WORK TO COMPLETE: Repeat the records exactly as given. Do not include the pictures.
PROVIDED MATERIAL below:
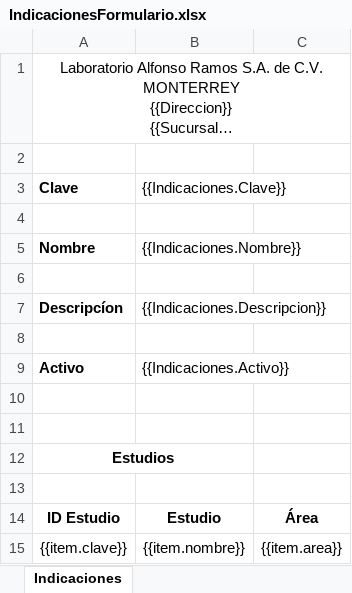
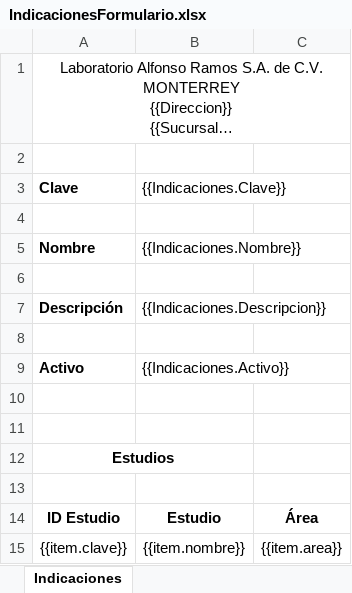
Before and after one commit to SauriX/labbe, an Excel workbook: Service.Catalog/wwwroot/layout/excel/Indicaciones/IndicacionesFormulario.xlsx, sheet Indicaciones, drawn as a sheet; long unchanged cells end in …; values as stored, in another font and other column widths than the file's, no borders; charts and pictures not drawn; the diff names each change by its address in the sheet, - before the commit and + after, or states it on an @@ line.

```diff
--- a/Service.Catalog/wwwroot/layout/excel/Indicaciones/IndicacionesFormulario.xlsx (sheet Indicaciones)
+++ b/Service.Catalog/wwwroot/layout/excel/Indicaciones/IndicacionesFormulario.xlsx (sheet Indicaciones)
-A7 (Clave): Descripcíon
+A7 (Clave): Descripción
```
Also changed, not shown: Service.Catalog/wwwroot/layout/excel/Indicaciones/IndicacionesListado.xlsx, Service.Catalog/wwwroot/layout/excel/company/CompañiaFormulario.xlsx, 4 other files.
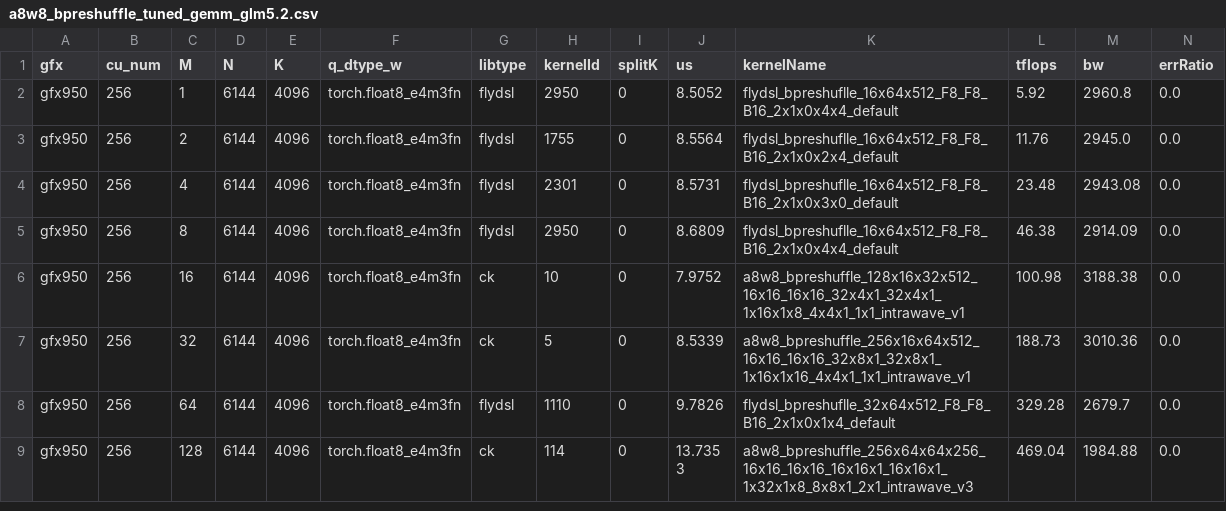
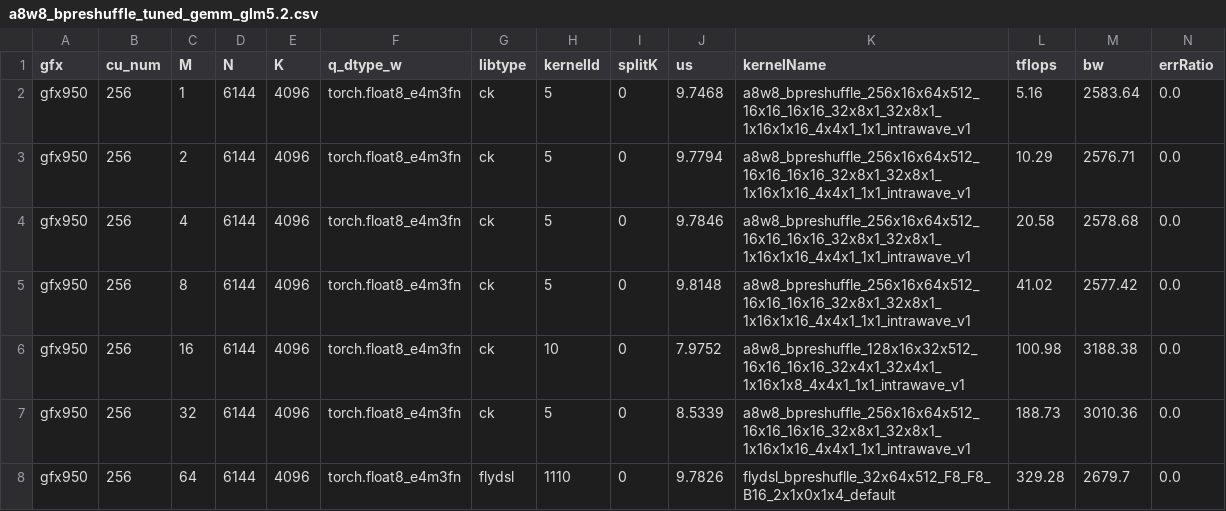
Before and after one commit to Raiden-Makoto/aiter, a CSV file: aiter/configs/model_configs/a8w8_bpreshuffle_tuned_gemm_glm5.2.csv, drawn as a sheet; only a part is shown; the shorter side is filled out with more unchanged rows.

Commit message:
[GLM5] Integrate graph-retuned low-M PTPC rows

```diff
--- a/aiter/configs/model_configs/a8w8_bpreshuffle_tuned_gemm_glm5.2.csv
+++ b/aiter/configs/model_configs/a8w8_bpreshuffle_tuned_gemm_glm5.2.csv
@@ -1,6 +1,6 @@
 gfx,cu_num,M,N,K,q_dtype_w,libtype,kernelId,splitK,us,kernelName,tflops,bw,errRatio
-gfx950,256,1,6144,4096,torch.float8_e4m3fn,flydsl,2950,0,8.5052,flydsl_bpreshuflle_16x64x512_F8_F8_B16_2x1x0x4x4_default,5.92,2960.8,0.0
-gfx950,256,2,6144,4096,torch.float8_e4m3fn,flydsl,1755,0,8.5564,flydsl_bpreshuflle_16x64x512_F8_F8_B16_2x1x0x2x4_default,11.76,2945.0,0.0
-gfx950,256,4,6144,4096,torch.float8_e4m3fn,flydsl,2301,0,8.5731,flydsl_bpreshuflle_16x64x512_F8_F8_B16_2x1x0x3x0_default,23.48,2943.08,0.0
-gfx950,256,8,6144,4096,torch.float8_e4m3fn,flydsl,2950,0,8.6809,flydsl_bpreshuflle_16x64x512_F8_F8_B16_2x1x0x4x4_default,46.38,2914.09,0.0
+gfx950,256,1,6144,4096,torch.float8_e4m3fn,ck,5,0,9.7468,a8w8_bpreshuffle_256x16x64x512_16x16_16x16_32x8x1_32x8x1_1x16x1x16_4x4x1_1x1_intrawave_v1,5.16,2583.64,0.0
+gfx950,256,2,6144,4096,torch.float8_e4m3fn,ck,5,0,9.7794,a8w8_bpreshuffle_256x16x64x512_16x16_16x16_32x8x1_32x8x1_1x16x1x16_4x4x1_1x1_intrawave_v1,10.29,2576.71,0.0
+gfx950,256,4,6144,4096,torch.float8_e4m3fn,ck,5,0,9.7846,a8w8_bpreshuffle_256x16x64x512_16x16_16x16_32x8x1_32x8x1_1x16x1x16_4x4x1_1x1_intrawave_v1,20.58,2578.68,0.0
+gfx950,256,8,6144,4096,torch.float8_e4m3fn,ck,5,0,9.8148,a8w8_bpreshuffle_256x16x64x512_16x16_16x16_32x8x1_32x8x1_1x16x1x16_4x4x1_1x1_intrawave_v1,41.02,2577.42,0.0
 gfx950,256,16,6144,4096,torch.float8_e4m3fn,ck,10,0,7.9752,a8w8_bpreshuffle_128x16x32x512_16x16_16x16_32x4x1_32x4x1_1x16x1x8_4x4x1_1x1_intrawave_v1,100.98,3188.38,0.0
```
End of PROVIDED MATERIAL.
ANSWER SECTION:
Before and after one commit to SauriX/labbe, an Excel workbook: Service.Catalog/wwwroot/layout/excel/Indicaciones/IndicacionesFormulario.xlsx, sheet Indicaciones, drawn as a sheet; long unchanged cells end in …; values as stored, in another font and other column widths than the file's, no borders; charts and pictures not drawn; the diff names each change by its address in the sheet, - before the commit and + after, or states it on an @@ line.

```diff
--- a/Service.Catalog/wwwroot/layout/excel/Indicaciones/IndicacionesFormulario.xlsx (sheet Indicaciones)
+++ b/Service.Catalog/wwwroot/layout/excel/Indicaciones/IndicacionesFormulario.xlsx (sheet Indicaciones)
-A7 (Clave): Descripcíon
+A7 (Clave): Descripción
```
Also changed, not shown: Service.Catalog/wwwroot/layout/excel/Indicaciones/IndicacionesListado.xlsx, Service.Catalog/wwwroot/layout/excel/company/CompañiaFormulario.xlsx, 4 other files.
Before and after one commit to Raiden-Makoto/aiter, a CSV file: aiter/configs/model_configs/a8w8_bpreshuffle_tuned_gemm_glm5.2.csv, drawn as a sheet; only a part is shown; the shorter side is filled out with more unchanged rows.

Commit message:
[GLM5] Integrate graph-retuned low-M PTPC rows

```diff
--- a/aiter/configs/model_configs/a8w8_bpreshuffle_tuned_gemm_glm5.2.csv
+++ b/aiter/configs/model_configs/a8w8_bpreshuffle_tuned_gemm_glm5.2.csv
@@ -1,6 +1,6 @@
 gfx,cu_num,M,N,K,q_dtype_w,libtype,kernelId,splitK,us,kernelName,tflops,bw,errRatio
-gfx950,256,1,6144,4096,torch.float8_e4m3fn,flydsl,2950,0,8.5052,flydsl_bpreshuflle_16x64x512_F8_F8_B16_2x1x0x4x4_default,5.92,2960.8,0.0
-gfx950,256,2,6144,4096,torch.float8_e4m3fn,flydsl,1755,0,8.5564,flydsl_bpreshuflle_16x64x512_F8_F8_B16_2x1x0x2x4_default,11.76,2945.0,0.0
-gfx950,256,4,6144,4096,torch.float8_e4m3fn,flydsl,2301,0,8.5731,flydsl_bpreshuflle_16x64x512_F8_F8_B16_2x1x0x3x0_default,23.48,2943.08,0.0
-gfx950,256,8,6144,4096,torch.float8_e4m3fn,flydsl,2950,0,8.6809,flydsl_bpreshuflle_16x64x512_F8_F8_B16_2x1x0x4x4_default,46.38,2914.09,0.0
+gfx950,256,1,6144,4096,torch.float8_e4m3fn,ck,5,0,9.7468,a8w8_bpreshuffle_256x16x64x512_16x16_16x16_32x8x1_32x8x1_1x16x1x16_4x4x1_1x1_intrawave_v1,5.16,2583.64,0.0
+gfx950,256,2,6144,4096,torch.float8_e4m3fn,ck,5,0,9.7794,a8w8_bpreshuffle_256x16x64x512_16x16_16x16_32x8x1_32x8x1_1x16x1x16_4x4x1_1x1_intrawave_v1,10.29,2576.71,0.0
+gfx950,256,4,6144,4096,torch.float8_e4m3fn,ck,5,0,9.7846,a8w8_bpreshuffle_256x16x64x512_16x16_16x16_32x8x1_32x8x1_1x16x1x16_4x4x1_1x1_intrawave_v1,20.58,2578.68,0.0
+gfx950,256,8,6144,4096,torch.float8_e4m3fn,ck,5,0,9.8148,a8w8_bpreshuffle_256x16x64x512_16x16_16x16_32x8x1_32x8x1_1x16x1x16_4x4x1_1x1_intrawave_v1,41.02,2577.42,0.0
 gfx950,256,16,6144,4096,torch.float8_e4m3fn,ck,10,0,7.9752,a8w8_bpreshuffle_128x16x32x512_16x16_16x16_32x4x1_32x4x1_1x16x1x8_4x4x1_1x1_intrawave_v1,100.98,3188.38,0.0
```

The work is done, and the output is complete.